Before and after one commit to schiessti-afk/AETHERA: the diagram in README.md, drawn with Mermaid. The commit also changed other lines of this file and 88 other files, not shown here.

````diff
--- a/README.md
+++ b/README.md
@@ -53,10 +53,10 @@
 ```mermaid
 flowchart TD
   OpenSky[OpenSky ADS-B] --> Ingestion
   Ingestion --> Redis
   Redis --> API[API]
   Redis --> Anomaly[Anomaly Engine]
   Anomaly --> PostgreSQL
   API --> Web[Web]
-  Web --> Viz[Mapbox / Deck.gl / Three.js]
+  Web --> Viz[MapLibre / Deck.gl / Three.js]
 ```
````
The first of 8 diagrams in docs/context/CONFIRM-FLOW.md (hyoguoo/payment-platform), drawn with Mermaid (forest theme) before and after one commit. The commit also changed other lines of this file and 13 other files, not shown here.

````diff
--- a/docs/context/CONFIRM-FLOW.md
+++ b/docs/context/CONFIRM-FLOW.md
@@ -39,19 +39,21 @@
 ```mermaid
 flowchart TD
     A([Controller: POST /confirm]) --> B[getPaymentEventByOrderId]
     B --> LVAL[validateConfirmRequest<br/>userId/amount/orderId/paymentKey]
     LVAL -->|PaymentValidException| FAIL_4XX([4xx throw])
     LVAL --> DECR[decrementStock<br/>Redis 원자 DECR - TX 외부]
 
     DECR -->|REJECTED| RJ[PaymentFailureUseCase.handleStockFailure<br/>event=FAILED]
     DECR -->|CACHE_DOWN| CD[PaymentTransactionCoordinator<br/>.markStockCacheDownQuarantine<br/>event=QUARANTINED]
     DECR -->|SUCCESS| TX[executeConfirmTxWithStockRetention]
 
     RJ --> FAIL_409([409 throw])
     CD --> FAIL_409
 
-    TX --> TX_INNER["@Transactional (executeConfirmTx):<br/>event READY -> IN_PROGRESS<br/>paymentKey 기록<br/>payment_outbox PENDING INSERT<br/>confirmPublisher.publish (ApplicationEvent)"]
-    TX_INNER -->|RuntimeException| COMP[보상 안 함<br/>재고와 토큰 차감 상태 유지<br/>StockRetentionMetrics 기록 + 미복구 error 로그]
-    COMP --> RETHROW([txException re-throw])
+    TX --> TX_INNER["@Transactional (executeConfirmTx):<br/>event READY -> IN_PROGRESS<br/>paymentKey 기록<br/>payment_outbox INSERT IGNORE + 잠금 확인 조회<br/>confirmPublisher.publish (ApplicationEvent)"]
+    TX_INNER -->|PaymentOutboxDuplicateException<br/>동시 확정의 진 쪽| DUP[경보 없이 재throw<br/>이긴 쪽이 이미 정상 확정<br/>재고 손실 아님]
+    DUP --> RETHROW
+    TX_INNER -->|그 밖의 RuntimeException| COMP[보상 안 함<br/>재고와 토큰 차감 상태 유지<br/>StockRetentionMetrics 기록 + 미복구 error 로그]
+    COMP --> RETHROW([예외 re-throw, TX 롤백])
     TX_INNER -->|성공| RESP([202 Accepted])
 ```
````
★ ★ ★ ★ ★ ★ ★
## Brief
Print the whole listing above exactly, please.

## Solved problem
Before and after one commit to schiessti-afk/AETHERA: the diagram in README.md, drawn with Mermaid. The commit also changed other lines of this file and 88 other files, not shown here.

````diff
--- a/README.md
+++ b/README.md
@@ -53,10 +53,10 @@
 ```mermaid
 flowchart TD
   OpenSky[OpenSky ADS-B] --> Ingestion
   Ingestion --> Redis
   Redis --> API[API]
   Redis --> Anomaly[Anomaly Engine]
   Anomaly --> PostgreSQL
   API --> Web[Web]
-  Web --> Viz[Mapbox / Deck.gl / Three.js]
+  Web --> Viz[MapLibre / Deck.gl / Three.js]
 ```
````
The first of 8 diagrams in docs/context/CONFIRM-FLOW.md (hyoguoo/payment-platform), drawn with Mermaid (forest theme) before and after one commit. The commit also changed other lines of this file and 13 other files, not shown here.

````diff
--- a/docs/context/CONFIRM-FLOW.md
+++ b/docs/context/CONFIRM-FLOW.md
@@ -39,19 +39,21 @@
 ```mermaid
 flowchart TD
     A([Controller: POST /confirm]) --> B[getPaymentEventByOrderId]
     B --> LVAL[validateConfirmRequest<br/>userId/amount/orderId/paymentKey]
     LVAL -->|PaymentValidException| FAIL_4XX([4xx throw])
     LVAL --> DECR[decrementStock<br/>Redis 원자 DECR - TX 외부]
 
     DECR -->|REJECTED| RJ[PaymentFailureUseCase.handleStockFailure<br/>event=FAILED]
     DECR -->|CACHE_DOWN| CD[PaymentTransactionCoordinator<br/>.markStockCacheDownQuarantine<br/>event=QUARANTINED]
     DECR -->|SUCCESS| TX[executeConfirmTxWithStockRetention]
 
     RJ --> FAIL_409([409 throw])
     CD --> FAIL_409
 
-    TX --> TX_INNER["@Transactional (executeConfirmTx):<br/>event READY -> IN_PROGRESS<br/>paymentKey 기록<br/>payment_outbox PENDING INSERT<br/>confirmPublisher.publish (ApplicationEvent)"]
-    TX_INNER -->|RuntimeException| COMP[보상 안 함<br/>재고와 토큰 차감 상태 유지<br/>StockRetentionMetrics 기록 + 미복구 error 로그]
-    COMP --> RETHROW([txException re-throw])
+    TX --> TX_INNER["@Transactional (executeConfirmTx):<br/>event READY -> IN_PROGRESS<br/>paymentKey 기록<br/>payment_outbox INSERT IGNORE + 잠금 확인 조회<br/>confirmPublisher.publish (ApplicationEvent)"]
+    TX_INNER -->|PaymentOutboxDuplicateException<br/>동시 확정의 진 쪽| DUP[경보 없이 재throw<br/>이긴 쪽이 이미 정상 확정<br/>재고 손실 아님]
+    DUP --> RETHROW
+    TX_INNER -->|그 밖의 RuntimeException| COMP[보상 안 함<br/>재고와 토큰 차감 상태 유지<br/>StockRetentionMetrics 기록 + 미복구 error 로그]
+    COMP --> RETHROW([예외 re-throw, TX 롤백])
     TX_INNER -->|성공| RESP([202 Accepted])
 ```
````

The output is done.